  • 4. Seatbelt condition. A quick visual check for cuts and frays; a pull to check inertia belts lock up as required and a check that the mechanism locks shut and releases.
  • 5. Steering operation/condition. A check for loose/damaged components and leaks. Any clunks or rattles as the steering is shaken will be noted and if serious the vehicle will not be allowed to compete, so replace all those worn out track rod ends!
  • 6. Battery security. The battery needs to be fixed down or bolted into place. If loose and the vehicle rolls then the terminals can touch the underside of the bonnet, causing an electrical short, sparks and quite possibly a fire, which could ruin your whole day!
  • 7. Effective self starter. It’s an MSA requirement to have a working starter! It also won’t earn you many friends in the club if they have to push you vehicle every time you need to start it.
  • 8. Secondary throttle springs. It’s an MSA requirement to have at least two springs to close the throttle butterfly. This also applies to diesel injection pumps. Most manufacturers systems have at least two springs in them, if your does not then a second light spring should be fitted.
  • 9. Tow rope. All competitors should carry a tow rope. Please note that this should be a proper off road tow rope, not a strop, or a chain, or a bit of old sash cord. No amount of arguing about the breaking strain of some bit of old climbing rope will convince the scrutineer that it’s ok to use! For anyone who would like to see the forces involved, have a look at the rear door of Sean’s 90 to see what a tow rope does when it snaps, and this was a proper rope!
  • 10. Recovery points. Should be fitted front and rear and need to be strong enough for the job. A 3.5 ton tow ball on the back on a manufacturers hitch is ideal, the front can get a bit tricky. See the website for further advice, if you’re worried.
  • 11. Fan belt cover. Really only for the modified classes, where rear engine cars might have exposed fan belts/pulleys.
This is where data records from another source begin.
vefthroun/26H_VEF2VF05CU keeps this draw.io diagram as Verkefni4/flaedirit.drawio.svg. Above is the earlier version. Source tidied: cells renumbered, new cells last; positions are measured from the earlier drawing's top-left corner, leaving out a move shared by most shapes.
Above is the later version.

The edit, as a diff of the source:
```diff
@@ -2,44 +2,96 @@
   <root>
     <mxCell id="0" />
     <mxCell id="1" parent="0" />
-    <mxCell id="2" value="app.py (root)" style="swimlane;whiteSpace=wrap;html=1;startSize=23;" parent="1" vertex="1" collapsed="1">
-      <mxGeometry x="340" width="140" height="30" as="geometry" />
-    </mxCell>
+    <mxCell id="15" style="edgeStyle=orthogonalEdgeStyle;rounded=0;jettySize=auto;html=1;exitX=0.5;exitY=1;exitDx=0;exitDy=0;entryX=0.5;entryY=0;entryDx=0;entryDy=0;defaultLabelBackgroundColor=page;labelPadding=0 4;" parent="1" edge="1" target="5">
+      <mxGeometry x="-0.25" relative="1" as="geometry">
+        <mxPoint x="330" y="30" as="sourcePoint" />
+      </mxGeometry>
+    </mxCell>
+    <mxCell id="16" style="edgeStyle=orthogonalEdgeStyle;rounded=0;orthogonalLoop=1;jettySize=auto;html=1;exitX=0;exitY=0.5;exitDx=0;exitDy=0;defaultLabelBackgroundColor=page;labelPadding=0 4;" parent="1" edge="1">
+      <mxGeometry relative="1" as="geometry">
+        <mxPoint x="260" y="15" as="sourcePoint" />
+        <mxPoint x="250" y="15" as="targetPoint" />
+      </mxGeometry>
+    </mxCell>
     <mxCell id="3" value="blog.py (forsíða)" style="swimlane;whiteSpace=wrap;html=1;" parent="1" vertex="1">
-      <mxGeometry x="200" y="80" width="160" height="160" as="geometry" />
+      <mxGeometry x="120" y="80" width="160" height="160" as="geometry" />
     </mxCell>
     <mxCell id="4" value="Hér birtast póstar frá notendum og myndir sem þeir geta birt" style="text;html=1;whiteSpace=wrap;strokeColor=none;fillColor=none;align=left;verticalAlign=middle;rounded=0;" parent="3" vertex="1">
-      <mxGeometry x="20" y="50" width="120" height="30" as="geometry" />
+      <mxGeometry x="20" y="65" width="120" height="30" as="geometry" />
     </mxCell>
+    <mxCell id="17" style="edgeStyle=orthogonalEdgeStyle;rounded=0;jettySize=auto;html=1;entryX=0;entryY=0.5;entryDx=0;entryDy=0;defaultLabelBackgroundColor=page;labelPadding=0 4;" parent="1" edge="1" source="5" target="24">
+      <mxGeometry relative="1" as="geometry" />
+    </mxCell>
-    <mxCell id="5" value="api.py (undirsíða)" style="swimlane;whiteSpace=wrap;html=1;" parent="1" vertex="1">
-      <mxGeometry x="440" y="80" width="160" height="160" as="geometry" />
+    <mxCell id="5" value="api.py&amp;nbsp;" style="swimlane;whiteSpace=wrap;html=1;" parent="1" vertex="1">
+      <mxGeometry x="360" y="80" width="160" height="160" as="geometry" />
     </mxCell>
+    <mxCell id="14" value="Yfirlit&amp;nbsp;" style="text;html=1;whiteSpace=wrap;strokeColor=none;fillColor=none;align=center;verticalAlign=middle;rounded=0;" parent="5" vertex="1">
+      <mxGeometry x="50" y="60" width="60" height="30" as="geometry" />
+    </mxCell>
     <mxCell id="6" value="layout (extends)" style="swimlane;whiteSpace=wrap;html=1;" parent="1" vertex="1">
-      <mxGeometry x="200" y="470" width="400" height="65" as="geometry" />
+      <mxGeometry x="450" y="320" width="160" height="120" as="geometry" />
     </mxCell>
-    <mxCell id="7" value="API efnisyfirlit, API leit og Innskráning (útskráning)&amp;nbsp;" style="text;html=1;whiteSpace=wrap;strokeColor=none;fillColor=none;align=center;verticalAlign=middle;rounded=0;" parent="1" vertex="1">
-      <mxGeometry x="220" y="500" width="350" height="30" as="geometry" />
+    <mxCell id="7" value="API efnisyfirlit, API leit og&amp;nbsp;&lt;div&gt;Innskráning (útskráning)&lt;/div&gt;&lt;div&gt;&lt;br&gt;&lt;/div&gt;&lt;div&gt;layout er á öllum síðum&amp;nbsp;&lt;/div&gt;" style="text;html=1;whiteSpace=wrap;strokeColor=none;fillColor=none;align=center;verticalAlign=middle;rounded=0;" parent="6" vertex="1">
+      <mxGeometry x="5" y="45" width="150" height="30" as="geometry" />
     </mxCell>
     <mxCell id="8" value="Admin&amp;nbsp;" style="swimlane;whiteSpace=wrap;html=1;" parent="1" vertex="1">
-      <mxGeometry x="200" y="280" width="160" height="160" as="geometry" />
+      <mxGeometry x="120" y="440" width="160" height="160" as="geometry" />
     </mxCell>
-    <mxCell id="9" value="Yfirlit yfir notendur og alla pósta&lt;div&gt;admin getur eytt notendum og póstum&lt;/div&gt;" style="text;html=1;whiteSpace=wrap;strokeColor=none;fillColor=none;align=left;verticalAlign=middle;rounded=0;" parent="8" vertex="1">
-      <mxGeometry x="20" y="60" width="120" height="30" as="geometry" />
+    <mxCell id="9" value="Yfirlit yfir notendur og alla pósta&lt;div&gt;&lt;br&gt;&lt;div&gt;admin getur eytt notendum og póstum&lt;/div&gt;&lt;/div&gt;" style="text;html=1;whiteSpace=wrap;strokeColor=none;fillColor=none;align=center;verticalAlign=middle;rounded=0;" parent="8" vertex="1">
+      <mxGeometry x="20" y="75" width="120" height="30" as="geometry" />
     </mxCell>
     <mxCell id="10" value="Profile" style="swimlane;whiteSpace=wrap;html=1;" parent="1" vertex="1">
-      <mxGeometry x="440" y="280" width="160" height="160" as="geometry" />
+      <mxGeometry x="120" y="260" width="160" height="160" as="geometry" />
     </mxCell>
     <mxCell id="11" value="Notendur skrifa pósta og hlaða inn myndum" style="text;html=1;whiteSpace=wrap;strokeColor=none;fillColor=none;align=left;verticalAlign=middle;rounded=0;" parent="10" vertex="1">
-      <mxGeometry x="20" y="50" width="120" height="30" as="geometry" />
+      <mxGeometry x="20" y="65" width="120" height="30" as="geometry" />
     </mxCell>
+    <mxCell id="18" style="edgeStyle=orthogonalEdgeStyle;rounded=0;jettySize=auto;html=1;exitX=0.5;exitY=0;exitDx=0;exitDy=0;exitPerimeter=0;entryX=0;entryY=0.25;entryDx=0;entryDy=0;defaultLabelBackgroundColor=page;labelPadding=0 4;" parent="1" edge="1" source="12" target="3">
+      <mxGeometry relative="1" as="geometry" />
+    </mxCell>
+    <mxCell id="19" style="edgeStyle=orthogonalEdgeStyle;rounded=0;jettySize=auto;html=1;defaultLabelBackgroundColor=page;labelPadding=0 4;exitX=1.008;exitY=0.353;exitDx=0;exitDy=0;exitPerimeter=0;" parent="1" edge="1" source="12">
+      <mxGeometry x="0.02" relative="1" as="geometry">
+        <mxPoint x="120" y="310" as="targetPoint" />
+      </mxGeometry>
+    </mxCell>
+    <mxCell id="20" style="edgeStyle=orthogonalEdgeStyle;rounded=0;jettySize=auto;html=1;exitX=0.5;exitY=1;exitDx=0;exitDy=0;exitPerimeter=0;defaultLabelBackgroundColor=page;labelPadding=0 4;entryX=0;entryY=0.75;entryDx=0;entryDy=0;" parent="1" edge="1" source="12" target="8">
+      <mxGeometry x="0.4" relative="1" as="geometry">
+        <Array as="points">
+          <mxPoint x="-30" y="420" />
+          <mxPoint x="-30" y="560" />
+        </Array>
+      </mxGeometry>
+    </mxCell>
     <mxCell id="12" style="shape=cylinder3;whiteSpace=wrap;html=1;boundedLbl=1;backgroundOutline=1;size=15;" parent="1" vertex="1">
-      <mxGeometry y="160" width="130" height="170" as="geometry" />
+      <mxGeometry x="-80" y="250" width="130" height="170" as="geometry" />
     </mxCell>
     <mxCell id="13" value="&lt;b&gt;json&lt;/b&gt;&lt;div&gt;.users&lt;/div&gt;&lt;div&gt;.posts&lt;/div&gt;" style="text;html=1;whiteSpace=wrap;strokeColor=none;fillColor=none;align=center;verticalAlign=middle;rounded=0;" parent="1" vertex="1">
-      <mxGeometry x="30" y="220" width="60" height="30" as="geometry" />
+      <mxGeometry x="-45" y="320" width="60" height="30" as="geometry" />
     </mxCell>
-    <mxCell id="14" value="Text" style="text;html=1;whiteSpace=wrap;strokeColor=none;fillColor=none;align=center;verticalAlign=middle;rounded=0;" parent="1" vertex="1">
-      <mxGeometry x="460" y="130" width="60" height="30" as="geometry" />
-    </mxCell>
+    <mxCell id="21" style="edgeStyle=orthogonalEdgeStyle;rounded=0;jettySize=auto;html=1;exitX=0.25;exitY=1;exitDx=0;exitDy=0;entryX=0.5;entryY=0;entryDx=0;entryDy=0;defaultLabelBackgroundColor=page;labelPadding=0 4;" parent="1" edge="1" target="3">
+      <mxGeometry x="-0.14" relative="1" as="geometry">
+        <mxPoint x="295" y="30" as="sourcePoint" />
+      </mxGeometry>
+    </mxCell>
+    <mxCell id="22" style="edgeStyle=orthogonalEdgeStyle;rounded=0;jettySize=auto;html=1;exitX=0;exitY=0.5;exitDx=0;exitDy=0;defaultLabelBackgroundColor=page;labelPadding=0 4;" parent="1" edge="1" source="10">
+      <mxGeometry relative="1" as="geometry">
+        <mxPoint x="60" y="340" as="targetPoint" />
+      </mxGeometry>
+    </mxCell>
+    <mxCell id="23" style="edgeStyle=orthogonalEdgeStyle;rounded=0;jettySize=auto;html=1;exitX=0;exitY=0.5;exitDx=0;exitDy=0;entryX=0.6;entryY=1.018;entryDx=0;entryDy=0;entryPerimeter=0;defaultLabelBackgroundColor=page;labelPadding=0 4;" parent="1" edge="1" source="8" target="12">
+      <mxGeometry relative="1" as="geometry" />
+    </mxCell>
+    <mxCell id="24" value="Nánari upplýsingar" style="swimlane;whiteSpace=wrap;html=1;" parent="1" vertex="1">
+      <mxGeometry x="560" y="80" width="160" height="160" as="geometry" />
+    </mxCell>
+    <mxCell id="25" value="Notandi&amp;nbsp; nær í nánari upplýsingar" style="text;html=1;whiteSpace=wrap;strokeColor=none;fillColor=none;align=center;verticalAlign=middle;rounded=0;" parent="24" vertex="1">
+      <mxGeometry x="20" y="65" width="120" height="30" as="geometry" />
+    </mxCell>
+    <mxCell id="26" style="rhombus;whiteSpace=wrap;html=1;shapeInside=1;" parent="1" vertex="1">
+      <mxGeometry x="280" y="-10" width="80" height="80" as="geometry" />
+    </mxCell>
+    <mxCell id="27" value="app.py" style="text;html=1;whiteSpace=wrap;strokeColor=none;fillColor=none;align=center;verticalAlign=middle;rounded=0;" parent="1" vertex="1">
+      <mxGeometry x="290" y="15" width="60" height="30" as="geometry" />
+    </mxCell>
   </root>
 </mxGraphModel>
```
  • 12. Exhaust Systems. Exposed systems must be covered with mesh to prevent someone being burnt from touching the exhaust. This only really applies to modified vehicles, or those with side-exit pipes, where the route of the exhaust may be exposed above the underside of the vehicle.
  • 13. Wheels/wheel nuts. A check on the general condition of the wheels and that the wheel nuts are done up. Many a competitor has swapped to his off road wheels at home before leaving for the event and got distracted before finished the job.  It’s normally a nasty surprise at scrutineering to find they’ve driven to the event with finger tight wheel nuts!  Any snapped off studs need to be replaced as well.  Missing studs place additional strain on the remaining ones – something that needs to be avoided when testing out your vehicle off road!
  • 14. Tyres. Some venues may not allow very aggressive tyres and if this is the case they will be checked for at scrutineering.
  • 15. General condition. Just a general check that your pride and joy is not a death trap/complete shed. Also a chance for the scrutineer to make rude remarks about the colour/make/model/your welding or any other item that takes his fancy.
  • 16. Loose items in cab: obvious really.  If you roll over and an ammo box full of spanners flies around inside the cab it’s going to hurt when it hits you in the head!
  • 17. Spill proof fuel tank. Modified class vehicles need a tank with the correct spill proof vent/roll over valve. RTVs only require a secure manufacturers cap on the tank.
  • 18. Roll Bar/cage. Your vehicle might have one installed from the factory – great.  For the modified classes if there is one installed it needs to comply with the appropriate regulations, as outlined in the MSA’s Blue Book.
  • 19. Fire extinguisher. Required for the modified classes but a good idea for any vehicle. See Item 16 above and then mount it properly.
  • 20. Battery isolator/ignition. Modifieds are required to have a battery isolator which also kills the engine, In an RTV a normal ignition switch is fine.
  • 21. Crash helmet. Only for open-topped modified vehicles and not required if they have a roof panel above the driver/passenger.
  • That about it: mostly common sense and apart from a few items most would be required to legally drive on the road.